Harlequin has launched Harlequin Plus, a new multimedia subscription service. Priced at $14.99 per month, Harlequin Plus will offer subscribers monthly book bundles, access to an e-book library, and a regularly updated selection of movies and games, all geared toward romance readers. The service will be available through both the Harlequin Plus website and app.
Harlequin executive v-p and publisher Brent Lewis called Harlequin Plus “one of the first multimedia subscription-based services to come out of book publishing.” Harlequin has operated its direct-to-consumer book club for over 50 years, and Lewis sees Harlequin Plus as an “evolution” of this service by expanding into other forms of media. With Harlequin Plus, Lewis touted that readers can now access “Harlequin content and complementary entertainment all in one place.”

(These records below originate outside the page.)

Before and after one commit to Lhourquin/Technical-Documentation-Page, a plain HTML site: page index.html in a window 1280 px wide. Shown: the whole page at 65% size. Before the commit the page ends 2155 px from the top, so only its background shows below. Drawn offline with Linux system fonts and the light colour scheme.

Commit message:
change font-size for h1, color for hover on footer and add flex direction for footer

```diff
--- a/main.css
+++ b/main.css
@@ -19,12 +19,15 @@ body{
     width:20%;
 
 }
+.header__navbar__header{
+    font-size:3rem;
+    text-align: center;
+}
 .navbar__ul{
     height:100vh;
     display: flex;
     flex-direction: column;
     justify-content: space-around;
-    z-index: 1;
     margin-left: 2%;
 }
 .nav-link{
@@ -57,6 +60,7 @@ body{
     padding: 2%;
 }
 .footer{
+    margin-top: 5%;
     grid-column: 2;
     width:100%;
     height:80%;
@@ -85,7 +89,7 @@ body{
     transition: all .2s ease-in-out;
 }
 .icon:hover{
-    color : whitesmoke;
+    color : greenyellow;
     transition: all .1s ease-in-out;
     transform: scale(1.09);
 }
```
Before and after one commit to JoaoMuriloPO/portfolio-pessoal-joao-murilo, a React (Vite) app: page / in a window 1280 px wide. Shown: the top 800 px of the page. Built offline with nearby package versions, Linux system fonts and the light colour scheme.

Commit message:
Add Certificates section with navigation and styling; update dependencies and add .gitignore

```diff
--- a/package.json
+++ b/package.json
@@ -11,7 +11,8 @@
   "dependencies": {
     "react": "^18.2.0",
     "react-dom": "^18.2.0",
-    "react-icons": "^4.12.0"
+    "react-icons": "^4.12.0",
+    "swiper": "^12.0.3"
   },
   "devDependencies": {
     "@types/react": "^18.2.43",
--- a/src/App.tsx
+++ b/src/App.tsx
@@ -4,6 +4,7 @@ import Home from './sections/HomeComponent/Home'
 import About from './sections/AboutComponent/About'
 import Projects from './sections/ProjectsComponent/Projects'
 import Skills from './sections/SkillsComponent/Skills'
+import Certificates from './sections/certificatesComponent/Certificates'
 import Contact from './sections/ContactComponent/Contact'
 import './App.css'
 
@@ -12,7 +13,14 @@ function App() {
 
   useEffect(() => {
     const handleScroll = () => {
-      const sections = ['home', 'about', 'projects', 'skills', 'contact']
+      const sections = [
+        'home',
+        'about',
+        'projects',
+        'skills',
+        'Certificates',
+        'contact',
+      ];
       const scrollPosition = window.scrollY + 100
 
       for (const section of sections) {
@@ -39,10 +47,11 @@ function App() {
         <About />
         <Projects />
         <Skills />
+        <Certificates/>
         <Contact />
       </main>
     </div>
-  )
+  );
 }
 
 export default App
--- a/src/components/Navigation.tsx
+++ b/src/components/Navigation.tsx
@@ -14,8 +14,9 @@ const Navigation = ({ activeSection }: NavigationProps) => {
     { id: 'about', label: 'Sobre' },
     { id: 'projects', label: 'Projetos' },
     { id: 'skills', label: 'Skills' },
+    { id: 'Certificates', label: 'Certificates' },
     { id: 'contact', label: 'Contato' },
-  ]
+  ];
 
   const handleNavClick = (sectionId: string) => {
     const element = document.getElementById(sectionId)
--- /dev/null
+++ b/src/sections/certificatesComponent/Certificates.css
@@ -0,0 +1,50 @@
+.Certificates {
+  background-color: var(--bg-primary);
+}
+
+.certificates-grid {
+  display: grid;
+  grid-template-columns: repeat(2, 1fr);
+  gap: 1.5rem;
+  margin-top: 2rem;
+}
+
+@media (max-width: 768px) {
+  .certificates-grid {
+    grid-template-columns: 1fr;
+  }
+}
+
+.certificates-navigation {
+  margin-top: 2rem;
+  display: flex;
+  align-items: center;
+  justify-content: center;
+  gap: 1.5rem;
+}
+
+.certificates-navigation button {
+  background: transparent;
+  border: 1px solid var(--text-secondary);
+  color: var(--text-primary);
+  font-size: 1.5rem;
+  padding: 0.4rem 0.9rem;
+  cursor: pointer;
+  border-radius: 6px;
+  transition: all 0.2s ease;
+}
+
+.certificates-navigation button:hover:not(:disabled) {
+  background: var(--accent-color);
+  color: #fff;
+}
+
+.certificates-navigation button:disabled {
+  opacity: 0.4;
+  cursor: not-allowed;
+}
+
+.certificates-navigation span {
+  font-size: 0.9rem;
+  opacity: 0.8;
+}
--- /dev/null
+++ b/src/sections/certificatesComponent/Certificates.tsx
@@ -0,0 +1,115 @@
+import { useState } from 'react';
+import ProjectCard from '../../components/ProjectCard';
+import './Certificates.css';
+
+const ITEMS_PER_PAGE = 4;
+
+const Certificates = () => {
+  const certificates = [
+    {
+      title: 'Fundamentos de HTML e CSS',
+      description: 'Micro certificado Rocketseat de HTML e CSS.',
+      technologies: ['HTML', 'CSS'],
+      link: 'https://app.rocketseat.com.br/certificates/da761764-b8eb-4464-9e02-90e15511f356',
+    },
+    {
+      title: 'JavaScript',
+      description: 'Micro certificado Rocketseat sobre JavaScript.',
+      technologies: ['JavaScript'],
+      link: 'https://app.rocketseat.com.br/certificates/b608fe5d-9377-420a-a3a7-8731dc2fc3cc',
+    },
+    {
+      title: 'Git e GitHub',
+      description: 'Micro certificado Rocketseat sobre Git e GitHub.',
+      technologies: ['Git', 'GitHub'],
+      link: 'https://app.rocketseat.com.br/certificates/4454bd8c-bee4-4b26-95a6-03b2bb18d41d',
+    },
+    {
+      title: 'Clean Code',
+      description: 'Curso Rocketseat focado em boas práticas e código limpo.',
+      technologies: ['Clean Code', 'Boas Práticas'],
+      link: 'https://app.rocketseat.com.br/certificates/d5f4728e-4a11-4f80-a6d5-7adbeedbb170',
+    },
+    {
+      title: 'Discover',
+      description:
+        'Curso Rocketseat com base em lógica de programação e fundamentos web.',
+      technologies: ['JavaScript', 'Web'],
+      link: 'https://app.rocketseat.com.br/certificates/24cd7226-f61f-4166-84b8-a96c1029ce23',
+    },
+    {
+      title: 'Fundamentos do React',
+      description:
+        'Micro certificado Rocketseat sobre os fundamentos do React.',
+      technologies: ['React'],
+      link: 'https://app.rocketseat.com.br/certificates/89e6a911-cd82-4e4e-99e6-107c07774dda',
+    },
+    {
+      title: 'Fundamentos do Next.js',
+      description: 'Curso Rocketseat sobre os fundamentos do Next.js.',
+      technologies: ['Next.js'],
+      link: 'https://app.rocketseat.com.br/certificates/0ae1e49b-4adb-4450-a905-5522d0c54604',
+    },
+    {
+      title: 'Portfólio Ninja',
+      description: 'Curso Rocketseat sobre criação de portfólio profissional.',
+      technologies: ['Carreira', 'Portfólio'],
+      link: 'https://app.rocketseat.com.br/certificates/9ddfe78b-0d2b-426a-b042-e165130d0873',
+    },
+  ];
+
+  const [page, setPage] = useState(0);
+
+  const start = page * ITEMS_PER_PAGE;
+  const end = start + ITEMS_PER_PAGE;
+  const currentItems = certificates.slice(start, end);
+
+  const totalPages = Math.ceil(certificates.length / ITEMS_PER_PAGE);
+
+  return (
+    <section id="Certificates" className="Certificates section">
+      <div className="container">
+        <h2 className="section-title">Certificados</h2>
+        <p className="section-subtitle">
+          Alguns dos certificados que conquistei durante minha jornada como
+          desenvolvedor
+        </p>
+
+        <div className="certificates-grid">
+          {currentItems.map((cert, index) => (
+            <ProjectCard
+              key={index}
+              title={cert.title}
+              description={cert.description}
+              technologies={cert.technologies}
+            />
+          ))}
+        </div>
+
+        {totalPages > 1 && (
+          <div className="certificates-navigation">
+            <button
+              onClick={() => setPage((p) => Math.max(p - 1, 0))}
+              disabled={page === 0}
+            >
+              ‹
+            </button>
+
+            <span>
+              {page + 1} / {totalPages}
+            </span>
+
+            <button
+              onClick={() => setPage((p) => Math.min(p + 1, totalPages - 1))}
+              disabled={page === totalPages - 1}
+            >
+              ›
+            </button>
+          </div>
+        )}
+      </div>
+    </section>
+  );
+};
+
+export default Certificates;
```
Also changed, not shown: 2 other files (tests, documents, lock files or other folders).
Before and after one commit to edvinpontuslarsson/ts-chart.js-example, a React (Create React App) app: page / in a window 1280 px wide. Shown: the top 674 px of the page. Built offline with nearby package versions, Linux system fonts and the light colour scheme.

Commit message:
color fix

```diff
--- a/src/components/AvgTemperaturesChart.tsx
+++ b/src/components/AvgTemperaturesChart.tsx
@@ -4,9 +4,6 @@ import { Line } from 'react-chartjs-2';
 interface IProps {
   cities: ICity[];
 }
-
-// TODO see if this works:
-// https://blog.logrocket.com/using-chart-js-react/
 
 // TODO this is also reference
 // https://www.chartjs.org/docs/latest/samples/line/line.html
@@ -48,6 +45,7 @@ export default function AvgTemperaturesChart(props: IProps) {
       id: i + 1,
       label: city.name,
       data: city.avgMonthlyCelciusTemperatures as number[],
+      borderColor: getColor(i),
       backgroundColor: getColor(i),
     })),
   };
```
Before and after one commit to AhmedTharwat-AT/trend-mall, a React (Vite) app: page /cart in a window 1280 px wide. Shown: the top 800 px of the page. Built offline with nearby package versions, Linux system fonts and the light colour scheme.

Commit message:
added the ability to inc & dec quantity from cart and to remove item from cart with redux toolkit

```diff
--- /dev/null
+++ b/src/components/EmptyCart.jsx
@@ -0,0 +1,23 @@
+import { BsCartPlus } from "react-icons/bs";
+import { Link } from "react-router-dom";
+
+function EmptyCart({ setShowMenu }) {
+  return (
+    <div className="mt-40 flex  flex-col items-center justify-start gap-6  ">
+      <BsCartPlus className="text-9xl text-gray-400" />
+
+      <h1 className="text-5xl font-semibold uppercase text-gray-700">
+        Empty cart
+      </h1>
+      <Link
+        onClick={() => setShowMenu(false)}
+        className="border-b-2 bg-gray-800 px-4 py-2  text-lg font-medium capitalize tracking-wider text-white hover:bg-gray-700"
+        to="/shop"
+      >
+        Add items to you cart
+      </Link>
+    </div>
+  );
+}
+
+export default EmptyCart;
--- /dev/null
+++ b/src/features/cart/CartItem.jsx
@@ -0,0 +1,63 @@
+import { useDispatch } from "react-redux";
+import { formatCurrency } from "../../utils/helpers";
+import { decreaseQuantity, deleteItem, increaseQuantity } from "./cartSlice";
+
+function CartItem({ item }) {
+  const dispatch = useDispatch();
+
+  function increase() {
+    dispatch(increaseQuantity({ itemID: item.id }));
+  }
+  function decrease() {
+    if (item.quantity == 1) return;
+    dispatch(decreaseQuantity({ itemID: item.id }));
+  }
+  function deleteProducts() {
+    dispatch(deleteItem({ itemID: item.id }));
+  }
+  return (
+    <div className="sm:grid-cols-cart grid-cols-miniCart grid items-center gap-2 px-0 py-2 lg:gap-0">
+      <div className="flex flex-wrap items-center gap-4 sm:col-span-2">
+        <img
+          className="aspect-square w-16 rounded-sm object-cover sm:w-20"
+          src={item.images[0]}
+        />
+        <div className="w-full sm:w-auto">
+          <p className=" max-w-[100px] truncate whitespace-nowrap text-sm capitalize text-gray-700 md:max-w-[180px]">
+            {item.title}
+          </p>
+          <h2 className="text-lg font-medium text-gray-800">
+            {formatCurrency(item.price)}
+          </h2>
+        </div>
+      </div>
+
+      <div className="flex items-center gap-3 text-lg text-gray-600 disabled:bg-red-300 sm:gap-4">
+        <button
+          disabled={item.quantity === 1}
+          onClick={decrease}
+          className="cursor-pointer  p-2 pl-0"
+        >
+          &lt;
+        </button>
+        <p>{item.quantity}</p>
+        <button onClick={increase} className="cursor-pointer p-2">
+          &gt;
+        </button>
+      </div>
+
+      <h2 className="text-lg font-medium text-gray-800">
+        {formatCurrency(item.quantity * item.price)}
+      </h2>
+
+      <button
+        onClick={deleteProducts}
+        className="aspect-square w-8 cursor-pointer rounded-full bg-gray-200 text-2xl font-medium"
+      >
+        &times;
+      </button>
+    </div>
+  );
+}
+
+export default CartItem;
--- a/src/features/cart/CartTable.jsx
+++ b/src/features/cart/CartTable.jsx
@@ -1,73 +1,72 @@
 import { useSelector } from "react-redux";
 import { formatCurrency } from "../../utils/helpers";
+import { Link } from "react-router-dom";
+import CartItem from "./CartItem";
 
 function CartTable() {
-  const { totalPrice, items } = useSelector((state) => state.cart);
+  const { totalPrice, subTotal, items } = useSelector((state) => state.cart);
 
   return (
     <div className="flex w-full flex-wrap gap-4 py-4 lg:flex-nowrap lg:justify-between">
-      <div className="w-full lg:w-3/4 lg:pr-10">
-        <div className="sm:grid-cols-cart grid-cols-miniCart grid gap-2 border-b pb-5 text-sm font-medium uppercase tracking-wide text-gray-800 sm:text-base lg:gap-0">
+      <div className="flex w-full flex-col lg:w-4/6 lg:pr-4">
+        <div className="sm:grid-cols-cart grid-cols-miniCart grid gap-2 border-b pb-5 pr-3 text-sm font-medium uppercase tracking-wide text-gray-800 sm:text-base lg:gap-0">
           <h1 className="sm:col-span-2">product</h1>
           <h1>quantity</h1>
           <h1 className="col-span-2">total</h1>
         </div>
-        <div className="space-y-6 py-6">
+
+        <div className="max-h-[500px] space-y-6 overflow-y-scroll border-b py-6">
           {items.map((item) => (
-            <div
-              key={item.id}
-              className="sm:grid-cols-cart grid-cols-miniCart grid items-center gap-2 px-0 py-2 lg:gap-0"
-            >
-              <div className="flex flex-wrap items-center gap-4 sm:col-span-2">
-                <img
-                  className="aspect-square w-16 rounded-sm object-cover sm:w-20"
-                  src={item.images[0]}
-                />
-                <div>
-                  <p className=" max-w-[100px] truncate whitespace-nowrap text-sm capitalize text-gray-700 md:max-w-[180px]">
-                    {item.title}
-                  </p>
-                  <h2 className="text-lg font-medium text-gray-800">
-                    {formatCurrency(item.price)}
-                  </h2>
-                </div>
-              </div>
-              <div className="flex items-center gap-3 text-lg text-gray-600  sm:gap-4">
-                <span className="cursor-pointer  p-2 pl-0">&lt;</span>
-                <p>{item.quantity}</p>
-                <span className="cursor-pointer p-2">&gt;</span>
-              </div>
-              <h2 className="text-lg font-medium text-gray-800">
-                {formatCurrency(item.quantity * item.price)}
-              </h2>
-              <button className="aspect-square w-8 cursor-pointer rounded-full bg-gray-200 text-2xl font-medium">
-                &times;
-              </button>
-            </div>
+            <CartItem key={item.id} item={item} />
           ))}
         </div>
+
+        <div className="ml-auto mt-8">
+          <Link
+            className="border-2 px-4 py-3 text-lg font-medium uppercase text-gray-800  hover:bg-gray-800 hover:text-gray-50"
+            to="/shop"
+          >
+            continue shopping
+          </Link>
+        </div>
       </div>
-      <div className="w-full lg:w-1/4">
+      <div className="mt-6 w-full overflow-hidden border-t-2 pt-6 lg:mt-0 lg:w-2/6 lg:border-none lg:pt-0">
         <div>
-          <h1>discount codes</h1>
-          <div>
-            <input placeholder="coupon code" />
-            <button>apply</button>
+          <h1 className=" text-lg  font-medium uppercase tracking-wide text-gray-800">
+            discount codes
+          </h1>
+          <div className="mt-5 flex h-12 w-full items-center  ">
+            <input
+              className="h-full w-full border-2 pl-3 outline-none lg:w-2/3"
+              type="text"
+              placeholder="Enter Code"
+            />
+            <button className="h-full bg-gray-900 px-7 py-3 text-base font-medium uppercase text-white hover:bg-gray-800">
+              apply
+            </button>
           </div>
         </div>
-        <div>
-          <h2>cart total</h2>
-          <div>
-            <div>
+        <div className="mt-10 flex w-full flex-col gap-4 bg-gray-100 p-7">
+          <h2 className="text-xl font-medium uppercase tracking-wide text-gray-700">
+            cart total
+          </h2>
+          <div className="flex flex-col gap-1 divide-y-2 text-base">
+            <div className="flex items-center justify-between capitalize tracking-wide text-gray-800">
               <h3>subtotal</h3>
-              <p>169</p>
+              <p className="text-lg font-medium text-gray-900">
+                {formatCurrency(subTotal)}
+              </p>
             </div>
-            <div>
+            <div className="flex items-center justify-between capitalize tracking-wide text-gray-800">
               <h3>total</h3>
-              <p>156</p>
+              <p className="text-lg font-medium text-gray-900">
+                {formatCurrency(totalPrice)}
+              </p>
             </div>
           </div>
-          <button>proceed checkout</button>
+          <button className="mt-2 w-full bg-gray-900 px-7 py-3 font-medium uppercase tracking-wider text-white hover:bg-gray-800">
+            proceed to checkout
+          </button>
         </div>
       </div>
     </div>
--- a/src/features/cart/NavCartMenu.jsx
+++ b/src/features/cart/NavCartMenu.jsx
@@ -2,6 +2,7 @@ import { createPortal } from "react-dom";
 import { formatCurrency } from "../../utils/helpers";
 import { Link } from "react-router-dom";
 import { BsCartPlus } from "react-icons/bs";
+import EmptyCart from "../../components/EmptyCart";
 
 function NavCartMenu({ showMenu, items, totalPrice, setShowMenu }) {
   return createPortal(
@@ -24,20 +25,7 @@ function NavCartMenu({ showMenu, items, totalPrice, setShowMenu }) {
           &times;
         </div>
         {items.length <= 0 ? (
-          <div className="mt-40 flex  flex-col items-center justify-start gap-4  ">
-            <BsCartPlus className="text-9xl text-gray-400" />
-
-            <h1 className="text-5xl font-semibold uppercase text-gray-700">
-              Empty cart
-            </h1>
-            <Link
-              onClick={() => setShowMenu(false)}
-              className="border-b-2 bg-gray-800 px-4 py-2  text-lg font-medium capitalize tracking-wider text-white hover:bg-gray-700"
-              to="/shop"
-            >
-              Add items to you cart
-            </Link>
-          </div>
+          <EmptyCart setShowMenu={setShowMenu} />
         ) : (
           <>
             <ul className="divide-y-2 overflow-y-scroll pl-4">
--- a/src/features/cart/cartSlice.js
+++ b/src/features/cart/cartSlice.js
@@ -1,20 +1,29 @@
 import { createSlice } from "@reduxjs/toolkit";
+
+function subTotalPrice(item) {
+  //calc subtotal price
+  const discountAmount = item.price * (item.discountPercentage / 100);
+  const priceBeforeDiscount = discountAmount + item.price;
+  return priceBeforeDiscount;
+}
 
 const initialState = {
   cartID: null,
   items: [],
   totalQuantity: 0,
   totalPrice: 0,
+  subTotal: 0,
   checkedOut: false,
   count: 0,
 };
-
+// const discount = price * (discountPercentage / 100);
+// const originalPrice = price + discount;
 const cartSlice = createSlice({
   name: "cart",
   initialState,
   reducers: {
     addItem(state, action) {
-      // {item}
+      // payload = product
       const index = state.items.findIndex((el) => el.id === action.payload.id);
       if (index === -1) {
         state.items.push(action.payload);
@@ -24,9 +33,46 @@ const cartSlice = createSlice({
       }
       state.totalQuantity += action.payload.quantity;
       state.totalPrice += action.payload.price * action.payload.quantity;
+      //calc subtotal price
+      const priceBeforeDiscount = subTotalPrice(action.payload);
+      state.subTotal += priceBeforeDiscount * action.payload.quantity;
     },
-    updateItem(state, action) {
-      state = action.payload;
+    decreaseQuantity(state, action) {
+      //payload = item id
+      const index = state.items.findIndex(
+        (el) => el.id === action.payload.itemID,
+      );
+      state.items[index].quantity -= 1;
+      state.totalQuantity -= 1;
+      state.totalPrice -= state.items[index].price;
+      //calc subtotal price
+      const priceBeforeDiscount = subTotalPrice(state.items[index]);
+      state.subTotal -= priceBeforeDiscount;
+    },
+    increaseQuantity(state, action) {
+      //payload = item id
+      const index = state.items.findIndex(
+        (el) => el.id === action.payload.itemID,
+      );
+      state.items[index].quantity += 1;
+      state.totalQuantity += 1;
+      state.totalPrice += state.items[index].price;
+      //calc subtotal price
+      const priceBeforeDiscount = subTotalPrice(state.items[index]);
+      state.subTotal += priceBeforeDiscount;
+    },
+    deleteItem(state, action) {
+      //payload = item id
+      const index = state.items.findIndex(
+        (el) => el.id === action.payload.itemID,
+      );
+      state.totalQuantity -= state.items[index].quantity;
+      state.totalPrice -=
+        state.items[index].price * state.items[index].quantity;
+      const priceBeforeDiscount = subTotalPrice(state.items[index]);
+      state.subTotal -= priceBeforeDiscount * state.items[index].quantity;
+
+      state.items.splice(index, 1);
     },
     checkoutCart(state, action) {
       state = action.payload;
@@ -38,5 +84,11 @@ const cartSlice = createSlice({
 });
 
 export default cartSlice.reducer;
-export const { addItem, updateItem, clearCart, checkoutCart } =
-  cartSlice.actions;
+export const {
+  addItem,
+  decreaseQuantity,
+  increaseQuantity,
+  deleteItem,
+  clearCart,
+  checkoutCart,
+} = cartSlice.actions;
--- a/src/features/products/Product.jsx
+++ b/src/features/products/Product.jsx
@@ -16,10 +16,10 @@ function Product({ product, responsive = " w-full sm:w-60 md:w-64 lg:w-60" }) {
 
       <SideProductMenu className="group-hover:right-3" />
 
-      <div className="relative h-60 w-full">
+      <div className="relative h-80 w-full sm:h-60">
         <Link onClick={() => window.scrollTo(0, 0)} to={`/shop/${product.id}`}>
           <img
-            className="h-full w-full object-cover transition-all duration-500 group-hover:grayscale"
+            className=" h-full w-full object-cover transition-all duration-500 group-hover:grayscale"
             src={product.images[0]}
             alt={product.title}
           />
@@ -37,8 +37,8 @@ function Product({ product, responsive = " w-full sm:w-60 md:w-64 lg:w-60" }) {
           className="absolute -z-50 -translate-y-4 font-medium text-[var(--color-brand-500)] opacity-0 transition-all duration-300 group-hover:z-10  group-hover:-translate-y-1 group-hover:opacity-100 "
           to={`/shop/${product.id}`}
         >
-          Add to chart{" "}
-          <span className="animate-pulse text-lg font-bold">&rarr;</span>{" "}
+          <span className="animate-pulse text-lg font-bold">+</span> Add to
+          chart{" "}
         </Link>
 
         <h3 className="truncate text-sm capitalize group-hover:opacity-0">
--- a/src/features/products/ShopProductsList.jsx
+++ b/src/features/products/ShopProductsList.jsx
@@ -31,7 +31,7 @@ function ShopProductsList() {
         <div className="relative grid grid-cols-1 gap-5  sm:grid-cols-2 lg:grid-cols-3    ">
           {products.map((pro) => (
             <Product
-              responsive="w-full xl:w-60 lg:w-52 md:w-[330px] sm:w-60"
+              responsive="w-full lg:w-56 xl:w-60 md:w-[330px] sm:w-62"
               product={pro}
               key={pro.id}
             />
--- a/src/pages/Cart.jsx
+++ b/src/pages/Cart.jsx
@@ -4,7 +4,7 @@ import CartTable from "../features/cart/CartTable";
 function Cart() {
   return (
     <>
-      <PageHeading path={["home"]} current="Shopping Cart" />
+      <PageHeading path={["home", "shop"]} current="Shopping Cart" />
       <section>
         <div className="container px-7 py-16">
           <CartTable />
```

Monthly themed book bundles will include titles from across the publisher’s nine imprints, selected by what Lewis called “a team of romance publishing experts.” Subscribers can receive either e-book bundles or physical copies delivered to their home. Themed book bundles for February include the Romantic Comedy Collection, the Sweet Magnolias Starter Pack, Romance by Black Authors, Amish Romance, and LGBTQ+ Romance. The platform’s e-book library refreshes with 10-15 new books each month.
Harlequin worked with other organizations to license the platform’s collection of films and games, both of which will be updated monthly, with a focus on “feel-good entertainment,” the company said. The February 2022 movie library includes the 2009 films 4 Minutes and The Greatest and the 2013 films Love Will Keep Us Together and Crazy Kind of Love. The game library includes such offerings as Unicorn Blast, Kawaii Jump, and Bubble Invasion.
The launch of Harlequin Plus is Harlequin's attempt to push beyond the bounds of literature into the broader "content" category. Lewis believes the platform's targeted curation helps prevent what he called “content overload,” and added that Harlequin Plus is an example of a new direction that publishing is taking and will continue to take in order to “compete against competitive entertainment options.”